Do schools and our current educational system function in sustainable ways—and do they prepare students to live sustainable lives? Hundreds of years ago, the people knew waht this meant, but many of us seem to have forgotten. One of the Great Laws of the Iroquois was ‘In every deliberation we must consider the impact on the seventh generation.’
In 2000, Penn State issued a report that points out that while schools and colleges teach that the many of the vital signs of the Earth are in decline, they still prepare graduates to ‘contribute to, rather than mitigate, the growing array of environmental and social problems now plaguing us.’ It goes on to suggest that the concept of sustainability must become the new organizational principle for education. [‘Green Destiny: Penn State’s Emerging Ecological Mission’]
The U.S. has only about 5% of the world’s population, but we use about 25% of the world’s material resources and 25% of the world’s energy. Valuable as it is, recycling is the 3rd of the 3 R’s: First is to reduce the amount we use; 2nd is to find other uses so things are reused and do not have to be discarded.

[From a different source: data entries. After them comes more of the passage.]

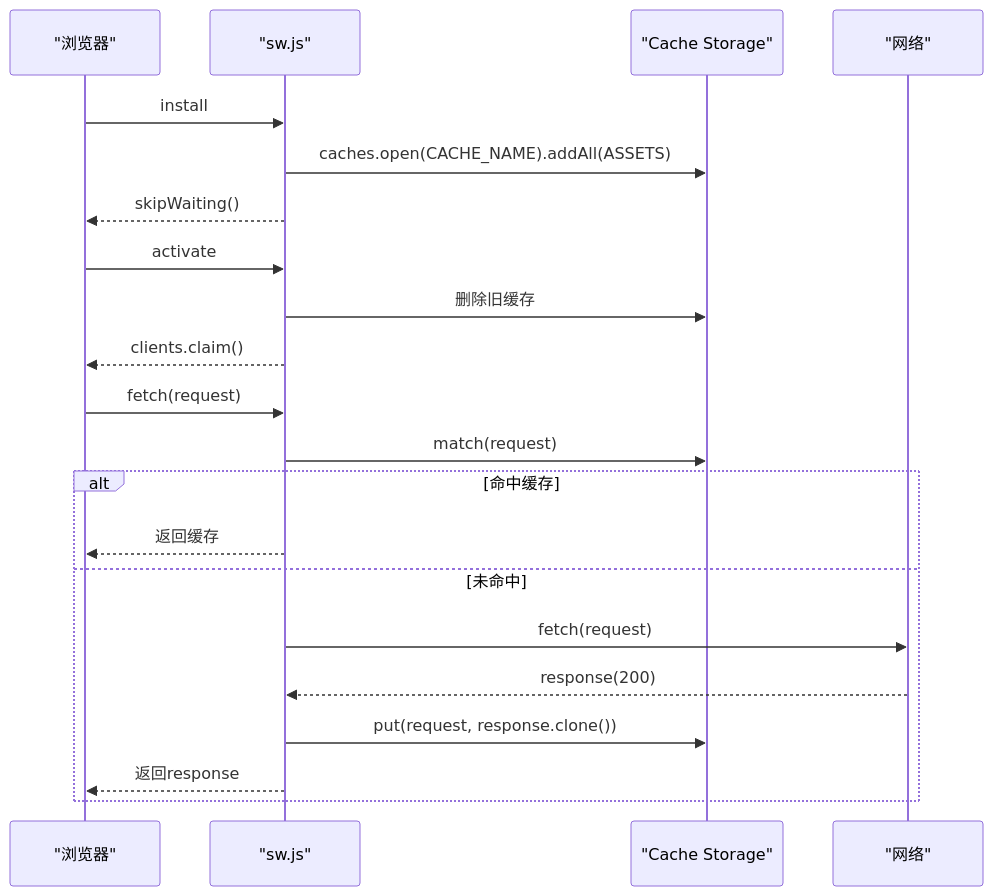
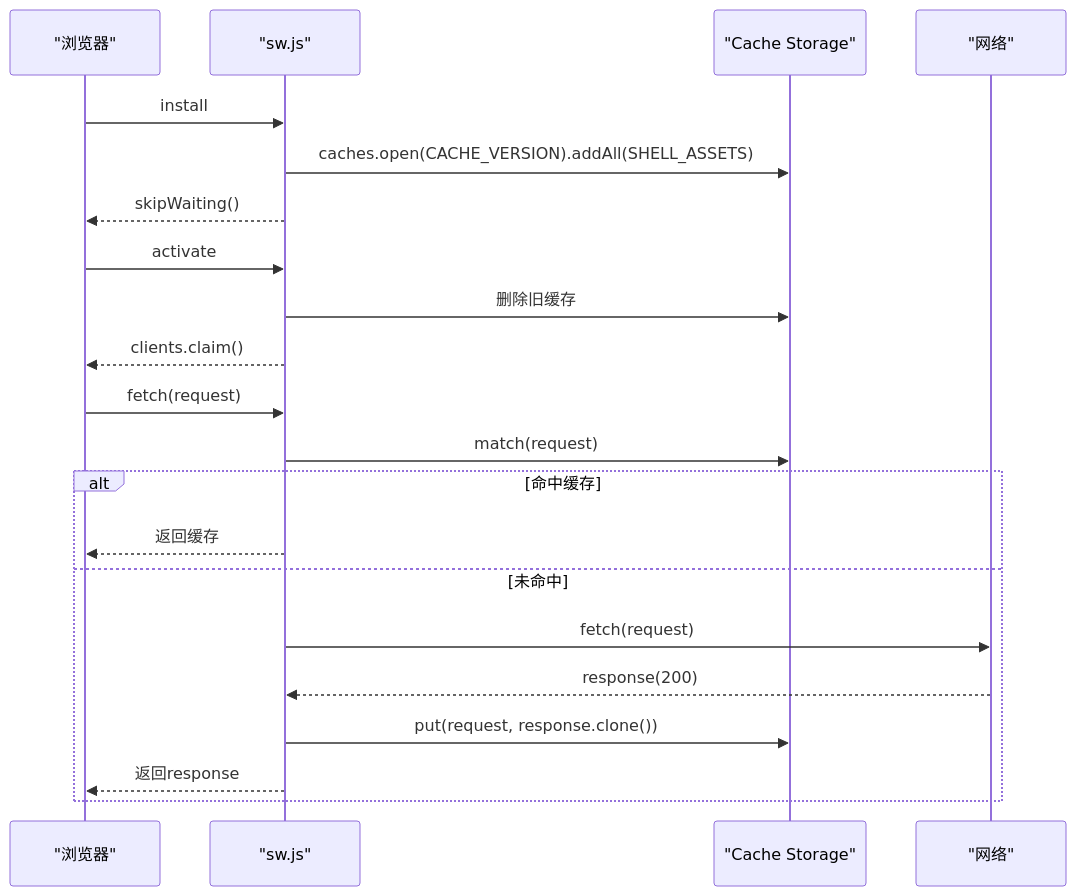
Before and after one commit to allengaller/repo-database: the fourth of 10 diagrams in .qoder/repowiki/zh/content/前端架构/前端架构.md, drawn with Mermaid. The commit also changed other lines of this file and 38 other files, not shown here.

````diff
--- a/.qoder/repowiki/zh/content/前端架构/前端架构.md
+++ b/.qoder/repowiki/zh/content/前端架构/前端架构.md
@@ -167,23 +195,23 @@
 ```mermaid
 sequenceDiagram
 participant B as "浏览器"
 participant SW as "sw.js"
 participant Cache as "Cache Storage"
 participant Net as "网络"
 B->>SW : install
-SW->>Cache : caches.open(CACHE_NAME).addAll(ASSETS)
+SW->>Cache : caches.open(CACHE_VERSION).addAll(SHELL_ASSETS)
 SW-->>B : skipWaiting()
 B->>SW : activate
 SW->>Cache : 删除旧缓存
 SW-->>B : clients.claim()
 B->>SW : fetch(request)
 SW->>Cache : match(request)
 alt 命中缓存
 SW-->>B : 返回缓存
 else 未命中
 SW->>Net : fetch(request)
 Net-->>SW : response(200)
 SW->>Cache : put(request, response.clone())
 SW-->>B : 返回response
 end
 ```
````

Our immense demand for cheap energy and ‘stuff’ is obviously unsustainable—and the idea of raising others to our level of consumption and waste is absurd.
If students are lucky enough to be in a school that discusses the concepts of sustainability in depth, does the school involve students in the practices of sustainability? The great educator Thomas Dewey often reminded us that it is not enough to study about a subject—children [and adults!] learn from experience.
Ask these questions to see how your schools and colleges are doing:
- Do students understand that Martin Luther King, Jr. worked towards justice for all—not just an end to segregation, but an end to what he called the evil ‘giant triplets of racism, materialism, and militarism’?
- Do students gain an understanding and appreciation of ecology, the interdependence of all living things and the environment in which they survive?
- Are students prepared to thrive with only their fair share of the world’s energy and material resources?
- Do students understand that prosperity based on exploiting others is wrong and unsustainable?
- Are students prepared to participate effectively in an inclusive, democratic society?
The phrase ‘democratic education’ or ‘democratic school’ usually refers to schools where students are actively involved in making decisions about their own education—and about how the school works. Done well, this approach invigorates education and empowers students in ways that no study of democracy can.
Is your school preparing young people to be part of the solution or part of the problem?